Kristopher debated for all of a second the chances of his success if he tackled the man head-on, then decided against it. Apart from the extra height, Schmitz’s uniform probably disguised a well-developed physique. He also had the advantage of military training and the gun he held. Kristopher’s opponent possessed some degree of intelligence. That much was obvious by the inquiring look on his face and the way his eyes seemed to penetrate Kristopher’s, searching for an answer. For an instant, Kristopher was sure he glimpsed a depth to those eyes, and the man behind them. He edged back a step, taking comfort in the solidity of the desk digging into the small of his back, the sensation grounding him while he attempted to place the pieces of the puzzle together.
How much had Schmitz seen? His expression did not reveal anything.
If Kristopher surrendered now, everything would be over, and the Nazis would win. He wouldn’t give up, no matter what the odds. He gripped the glass fragment tightly, ignoring the sharp pain as the rough edges scratched against his palm, the red liquid seeping into his shirt cuff already stained with the blood he’d earlier unsuccessfully attempted to stanch. He took a step closer, trying to look menacing, fully aware that on a scale of one to ten he wasn’t achieving even a one.
They stood staring at each other, or rather Kristopher stood staring. Schmitz leaned back casually against the door without shifting his gaze. After a few moments with Kristopher’s ragged breathing the only audible sound in the room, the Obergefreiter pulled himself to attention and took a step forward.
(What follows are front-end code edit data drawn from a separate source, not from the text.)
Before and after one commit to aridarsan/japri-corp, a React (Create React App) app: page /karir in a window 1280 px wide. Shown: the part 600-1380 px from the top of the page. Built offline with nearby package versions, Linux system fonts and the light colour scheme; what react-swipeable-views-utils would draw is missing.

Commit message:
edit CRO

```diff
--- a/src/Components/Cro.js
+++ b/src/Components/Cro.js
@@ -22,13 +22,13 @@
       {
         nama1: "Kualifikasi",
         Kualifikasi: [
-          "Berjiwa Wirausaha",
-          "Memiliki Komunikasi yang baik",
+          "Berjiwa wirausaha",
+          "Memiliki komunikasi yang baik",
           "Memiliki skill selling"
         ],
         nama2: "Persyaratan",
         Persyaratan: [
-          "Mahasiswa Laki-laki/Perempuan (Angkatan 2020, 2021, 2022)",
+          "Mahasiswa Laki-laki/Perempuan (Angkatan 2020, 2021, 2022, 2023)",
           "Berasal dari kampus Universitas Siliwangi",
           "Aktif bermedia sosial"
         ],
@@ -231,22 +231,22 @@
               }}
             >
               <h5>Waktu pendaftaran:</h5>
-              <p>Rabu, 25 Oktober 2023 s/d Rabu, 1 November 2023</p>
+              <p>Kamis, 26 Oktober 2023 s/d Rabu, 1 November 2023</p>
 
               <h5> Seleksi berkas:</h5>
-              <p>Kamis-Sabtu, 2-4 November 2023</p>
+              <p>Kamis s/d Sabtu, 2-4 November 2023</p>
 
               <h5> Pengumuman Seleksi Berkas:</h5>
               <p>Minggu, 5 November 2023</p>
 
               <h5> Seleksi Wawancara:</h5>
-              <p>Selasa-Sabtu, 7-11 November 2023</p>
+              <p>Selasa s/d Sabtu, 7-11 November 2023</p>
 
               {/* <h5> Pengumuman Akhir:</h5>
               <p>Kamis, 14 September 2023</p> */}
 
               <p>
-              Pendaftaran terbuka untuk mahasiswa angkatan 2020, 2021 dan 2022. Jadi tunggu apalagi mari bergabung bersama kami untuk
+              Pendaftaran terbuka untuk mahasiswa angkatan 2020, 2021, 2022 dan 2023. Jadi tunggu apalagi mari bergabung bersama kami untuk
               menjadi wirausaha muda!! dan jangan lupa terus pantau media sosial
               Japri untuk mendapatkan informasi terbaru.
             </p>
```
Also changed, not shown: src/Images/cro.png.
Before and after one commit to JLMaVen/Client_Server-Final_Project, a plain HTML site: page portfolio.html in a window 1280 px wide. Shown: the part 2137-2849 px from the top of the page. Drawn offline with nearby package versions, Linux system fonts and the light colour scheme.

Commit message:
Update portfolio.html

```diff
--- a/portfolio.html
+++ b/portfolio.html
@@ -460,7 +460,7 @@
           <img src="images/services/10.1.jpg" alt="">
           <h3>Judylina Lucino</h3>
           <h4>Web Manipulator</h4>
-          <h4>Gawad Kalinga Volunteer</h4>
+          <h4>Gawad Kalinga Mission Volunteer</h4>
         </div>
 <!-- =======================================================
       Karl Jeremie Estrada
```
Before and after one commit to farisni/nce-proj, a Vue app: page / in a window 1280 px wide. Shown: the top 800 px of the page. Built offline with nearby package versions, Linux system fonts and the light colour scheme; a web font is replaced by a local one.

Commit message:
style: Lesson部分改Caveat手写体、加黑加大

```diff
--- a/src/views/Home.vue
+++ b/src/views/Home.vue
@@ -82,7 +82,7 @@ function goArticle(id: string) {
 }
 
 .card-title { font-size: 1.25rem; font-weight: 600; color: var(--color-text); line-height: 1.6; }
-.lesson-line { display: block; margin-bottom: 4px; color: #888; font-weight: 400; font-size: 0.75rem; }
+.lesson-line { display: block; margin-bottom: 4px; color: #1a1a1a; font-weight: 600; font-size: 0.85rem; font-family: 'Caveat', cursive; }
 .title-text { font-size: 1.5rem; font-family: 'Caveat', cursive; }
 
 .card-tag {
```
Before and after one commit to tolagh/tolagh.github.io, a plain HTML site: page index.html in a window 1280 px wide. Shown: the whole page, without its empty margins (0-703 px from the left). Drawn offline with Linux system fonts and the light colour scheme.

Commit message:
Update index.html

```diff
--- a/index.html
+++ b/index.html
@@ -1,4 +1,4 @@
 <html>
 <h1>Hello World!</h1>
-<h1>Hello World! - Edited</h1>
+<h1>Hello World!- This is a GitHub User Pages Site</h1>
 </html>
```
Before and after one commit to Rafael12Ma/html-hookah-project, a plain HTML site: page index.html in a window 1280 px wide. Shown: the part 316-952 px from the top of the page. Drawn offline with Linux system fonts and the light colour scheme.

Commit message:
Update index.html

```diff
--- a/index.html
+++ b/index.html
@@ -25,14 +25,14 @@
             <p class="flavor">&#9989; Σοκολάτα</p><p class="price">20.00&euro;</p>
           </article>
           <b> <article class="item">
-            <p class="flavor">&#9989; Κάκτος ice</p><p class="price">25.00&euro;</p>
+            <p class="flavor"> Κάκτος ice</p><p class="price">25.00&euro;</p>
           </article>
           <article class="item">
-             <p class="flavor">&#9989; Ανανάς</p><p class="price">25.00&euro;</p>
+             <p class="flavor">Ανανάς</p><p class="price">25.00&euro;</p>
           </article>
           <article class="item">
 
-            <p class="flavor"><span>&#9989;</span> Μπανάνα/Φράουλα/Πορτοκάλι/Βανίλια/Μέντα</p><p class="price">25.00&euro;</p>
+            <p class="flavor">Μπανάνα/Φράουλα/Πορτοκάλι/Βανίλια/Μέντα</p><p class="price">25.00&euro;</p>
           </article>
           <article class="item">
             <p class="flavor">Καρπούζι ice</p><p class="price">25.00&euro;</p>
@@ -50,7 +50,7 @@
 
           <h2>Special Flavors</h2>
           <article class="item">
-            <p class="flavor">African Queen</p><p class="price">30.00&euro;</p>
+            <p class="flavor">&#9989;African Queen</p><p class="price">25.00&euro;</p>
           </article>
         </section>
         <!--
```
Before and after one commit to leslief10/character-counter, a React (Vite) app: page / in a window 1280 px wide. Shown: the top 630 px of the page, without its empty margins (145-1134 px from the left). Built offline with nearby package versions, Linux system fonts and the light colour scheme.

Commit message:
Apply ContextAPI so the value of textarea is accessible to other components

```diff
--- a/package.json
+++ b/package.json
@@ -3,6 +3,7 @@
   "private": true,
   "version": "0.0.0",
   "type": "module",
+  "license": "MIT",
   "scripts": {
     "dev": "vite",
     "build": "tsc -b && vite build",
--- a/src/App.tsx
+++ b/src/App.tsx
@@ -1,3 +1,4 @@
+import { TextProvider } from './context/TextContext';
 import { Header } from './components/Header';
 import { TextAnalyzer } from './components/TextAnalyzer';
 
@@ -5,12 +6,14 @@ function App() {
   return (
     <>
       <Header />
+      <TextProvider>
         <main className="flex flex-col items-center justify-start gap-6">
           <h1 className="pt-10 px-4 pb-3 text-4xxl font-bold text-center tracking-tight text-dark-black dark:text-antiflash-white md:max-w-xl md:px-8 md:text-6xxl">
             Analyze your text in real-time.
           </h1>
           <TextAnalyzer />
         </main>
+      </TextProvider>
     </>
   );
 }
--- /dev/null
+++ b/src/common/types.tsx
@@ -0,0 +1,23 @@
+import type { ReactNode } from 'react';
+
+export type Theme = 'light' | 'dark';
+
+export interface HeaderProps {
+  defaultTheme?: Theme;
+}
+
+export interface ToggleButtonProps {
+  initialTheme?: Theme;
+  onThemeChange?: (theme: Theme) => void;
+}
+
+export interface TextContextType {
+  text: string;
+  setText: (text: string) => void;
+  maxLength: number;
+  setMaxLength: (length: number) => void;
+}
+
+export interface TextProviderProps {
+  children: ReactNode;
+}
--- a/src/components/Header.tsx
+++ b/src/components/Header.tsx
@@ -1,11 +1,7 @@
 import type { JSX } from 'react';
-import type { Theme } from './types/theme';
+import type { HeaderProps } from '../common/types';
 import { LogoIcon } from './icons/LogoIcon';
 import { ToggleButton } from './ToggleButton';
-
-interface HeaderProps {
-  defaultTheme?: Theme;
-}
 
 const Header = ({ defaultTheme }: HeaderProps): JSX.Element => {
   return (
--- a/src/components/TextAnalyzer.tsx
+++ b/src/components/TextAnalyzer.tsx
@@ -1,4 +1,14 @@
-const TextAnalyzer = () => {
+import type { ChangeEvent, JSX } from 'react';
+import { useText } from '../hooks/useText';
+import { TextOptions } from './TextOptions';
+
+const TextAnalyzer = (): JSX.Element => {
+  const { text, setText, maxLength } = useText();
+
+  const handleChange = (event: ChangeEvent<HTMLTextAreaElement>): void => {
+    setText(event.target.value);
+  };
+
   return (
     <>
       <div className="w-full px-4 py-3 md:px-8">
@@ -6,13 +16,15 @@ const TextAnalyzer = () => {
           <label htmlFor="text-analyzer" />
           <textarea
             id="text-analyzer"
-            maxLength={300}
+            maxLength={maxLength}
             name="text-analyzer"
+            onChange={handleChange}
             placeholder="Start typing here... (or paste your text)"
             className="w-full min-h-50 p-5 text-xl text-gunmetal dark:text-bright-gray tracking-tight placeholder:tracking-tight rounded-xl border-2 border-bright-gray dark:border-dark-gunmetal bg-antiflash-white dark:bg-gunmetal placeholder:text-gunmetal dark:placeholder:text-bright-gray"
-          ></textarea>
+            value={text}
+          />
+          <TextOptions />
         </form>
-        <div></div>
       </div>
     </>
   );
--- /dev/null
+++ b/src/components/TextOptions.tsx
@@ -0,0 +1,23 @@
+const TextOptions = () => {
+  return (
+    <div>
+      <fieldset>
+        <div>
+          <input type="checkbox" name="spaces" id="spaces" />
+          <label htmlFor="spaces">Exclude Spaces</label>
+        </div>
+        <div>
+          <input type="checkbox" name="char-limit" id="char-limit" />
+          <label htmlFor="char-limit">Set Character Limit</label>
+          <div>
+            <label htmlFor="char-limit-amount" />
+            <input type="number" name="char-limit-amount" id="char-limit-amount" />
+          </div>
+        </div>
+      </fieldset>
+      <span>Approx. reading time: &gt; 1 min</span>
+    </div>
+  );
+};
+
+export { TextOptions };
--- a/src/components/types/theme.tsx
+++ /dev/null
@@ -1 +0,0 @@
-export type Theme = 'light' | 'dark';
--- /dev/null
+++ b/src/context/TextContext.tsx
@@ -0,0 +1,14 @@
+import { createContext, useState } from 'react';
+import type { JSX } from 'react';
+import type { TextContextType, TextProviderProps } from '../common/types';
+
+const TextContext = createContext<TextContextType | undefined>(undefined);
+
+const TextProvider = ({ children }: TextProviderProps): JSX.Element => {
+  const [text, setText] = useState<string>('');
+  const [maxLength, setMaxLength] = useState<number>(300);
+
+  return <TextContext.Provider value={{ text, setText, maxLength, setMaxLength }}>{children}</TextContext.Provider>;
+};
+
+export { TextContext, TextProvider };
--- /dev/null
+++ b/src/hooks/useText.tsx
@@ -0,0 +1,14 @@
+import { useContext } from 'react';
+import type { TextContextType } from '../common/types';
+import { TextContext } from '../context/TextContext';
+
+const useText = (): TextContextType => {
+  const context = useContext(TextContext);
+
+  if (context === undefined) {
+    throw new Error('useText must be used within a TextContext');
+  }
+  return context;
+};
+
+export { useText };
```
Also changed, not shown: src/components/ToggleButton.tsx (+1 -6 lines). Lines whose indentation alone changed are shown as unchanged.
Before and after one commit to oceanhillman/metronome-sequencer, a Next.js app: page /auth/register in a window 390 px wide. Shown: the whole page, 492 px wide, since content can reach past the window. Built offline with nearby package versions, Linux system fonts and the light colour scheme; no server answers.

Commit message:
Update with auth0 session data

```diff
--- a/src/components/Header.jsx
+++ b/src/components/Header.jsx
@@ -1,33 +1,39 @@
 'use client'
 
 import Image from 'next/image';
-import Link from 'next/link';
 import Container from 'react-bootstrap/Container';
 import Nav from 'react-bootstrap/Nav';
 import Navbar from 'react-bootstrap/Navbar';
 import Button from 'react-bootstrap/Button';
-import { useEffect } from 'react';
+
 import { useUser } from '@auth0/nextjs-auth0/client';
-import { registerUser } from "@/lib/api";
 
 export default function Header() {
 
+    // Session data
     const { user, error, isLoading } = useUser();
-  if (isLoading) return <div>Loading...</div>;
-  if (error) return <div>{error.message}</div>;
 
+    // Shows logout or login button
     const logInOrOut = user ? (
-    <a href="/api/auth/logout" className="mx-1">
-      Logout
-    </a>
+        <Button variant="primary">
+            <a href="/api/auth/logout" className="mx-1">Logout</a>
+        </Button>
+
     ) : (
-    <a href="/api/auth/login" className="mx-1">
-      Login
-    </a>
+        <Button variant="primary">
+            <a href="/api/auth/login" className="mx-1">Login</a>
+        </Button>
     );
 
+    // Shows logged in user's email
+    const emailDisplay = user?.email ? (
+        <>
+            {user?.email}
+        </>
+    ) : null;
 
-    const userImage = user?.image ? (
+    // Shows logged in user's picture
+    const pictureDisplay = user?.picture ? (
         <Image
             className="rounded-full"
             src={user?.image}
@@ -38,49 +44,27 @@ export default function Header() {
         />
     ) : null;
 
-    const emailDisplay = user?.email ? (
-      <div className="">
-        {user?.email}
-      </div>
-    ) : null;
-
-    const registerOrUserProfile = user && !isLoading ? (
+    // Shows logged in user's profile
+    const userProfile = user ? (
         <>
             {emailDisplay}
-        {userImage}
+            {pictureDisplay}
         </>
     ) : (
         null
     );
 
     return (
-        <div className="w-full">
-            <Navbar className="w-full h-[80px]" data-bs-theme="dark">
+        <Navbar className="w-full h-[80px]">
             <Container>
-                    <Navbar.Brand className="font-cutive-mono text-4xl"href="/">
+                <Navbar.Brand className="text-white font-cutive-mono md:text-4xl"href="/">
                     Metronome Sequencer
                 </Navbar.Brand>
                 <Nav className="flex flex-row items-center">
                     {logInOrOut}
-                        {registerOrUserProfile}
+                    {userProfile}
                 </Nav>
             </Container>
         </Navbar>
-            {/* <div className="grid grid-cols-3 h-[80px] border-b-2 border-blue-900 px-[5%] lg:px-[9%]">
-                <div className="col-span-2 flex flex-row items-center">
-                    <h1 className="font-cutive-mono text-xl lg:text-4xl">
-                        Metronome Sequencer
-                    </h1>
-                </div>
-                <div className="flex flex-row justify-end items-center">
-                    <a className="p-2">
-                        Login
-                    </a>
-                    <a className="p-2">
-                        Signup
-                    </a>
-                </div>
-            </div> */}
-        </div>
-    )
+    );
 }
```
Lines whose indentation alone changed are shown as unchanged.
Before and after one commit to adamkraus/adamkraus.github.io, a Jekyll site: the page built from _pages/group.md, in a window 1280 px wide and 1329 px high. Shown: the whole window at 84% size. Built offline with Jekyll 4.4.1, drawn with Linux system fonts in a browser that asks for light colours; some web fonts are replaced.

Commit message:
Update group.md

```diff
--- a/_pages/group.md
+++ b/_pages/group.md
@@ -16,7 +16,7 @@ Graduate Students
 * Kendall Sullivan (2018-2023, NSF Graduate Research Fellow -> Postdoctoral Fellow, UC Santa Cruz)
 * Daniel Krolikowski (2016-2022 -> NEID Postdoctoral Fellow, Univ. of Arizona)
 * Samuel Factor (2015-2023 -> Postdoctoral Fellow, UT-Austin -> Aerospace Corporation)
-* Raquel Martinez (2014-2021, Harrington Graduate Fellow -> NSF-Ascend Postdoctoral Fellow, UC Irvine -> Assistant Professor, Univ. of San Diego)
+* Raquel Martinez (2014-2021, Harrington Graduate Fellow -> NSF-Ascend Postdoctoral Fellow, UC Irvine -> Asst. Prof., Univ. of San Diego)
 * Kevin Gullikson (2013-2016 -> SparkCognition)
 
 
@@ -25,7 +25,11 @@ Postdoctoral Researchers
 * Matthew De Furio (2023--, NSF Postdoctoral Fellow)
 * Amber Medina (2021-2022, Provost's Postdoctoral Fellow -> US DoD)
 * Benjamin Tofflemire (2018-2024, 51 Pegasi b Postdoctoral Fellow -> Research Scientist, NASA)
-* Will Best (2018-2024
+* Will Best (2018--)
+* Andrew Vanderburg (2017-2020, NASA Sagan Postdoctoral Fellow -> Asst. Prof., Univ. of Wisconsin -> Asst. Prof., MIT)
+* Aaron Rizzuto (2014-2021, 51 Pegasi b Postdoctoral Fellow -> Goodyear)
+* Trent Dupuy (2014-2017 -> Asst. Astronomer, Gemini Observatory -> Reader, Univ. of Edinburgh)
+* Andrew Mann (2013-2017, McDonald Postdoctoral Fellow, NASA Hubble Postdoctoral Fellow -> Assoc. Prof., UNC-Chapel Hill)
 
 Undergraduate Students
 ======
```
He lowered his gun and placed it in its holster before holding out his hand for Kristopher’s makeshift weapon.
“Herr Dr Lehrer,” he said softly, the tone of his voice low, an expression of disbelief fleeting over his features. “You’re one of the most brilliant minds in this institution, and yet this is the extent of your plan?”
Anne Barwell lives in Wellington, New Zealand. She shares her home with Kaylee: a cat with “tortitude” who is convinced that the house is run to suit her; this is an ongoing “discussion,” and to date, it appears as though Kaylee may be winning.
In 2008, Anne completed her conjoint BA in English Literature and Music/Bachelor of Teaching. She has worked as a music teacher, a primary school teacher, and now works in a library. She is a member of the Upper Hutt Science Fiction Club and plays violin for Hutt Valley Orchestra.
She is an avid reader across a wide range of genres and a watcher of far too many TV series and movies, although it can be argued that there is no such thing as “too many.” These, of course, are best enjoyed with a decent cup of tea and further the continuing argument that the concept of “spare time” is really just a myth. She also hosts and reviews for other authors, and writes monthly blog posts for Love Bytes. She is the co-founder of the New Zealand Rainbow Romance writers, and a member of RWNZ.
Anne’s books have received honourable mentions five times, reached the finals four times—one of which was for best gay book—and been a runner up in the Rainbow Awards. She has also been nominated twice in the Goodreads M/M Romance Reader’s Choice Awards—once for Best Fantasy, once for Best Historical, and once for All-Time Favourite M/M Author.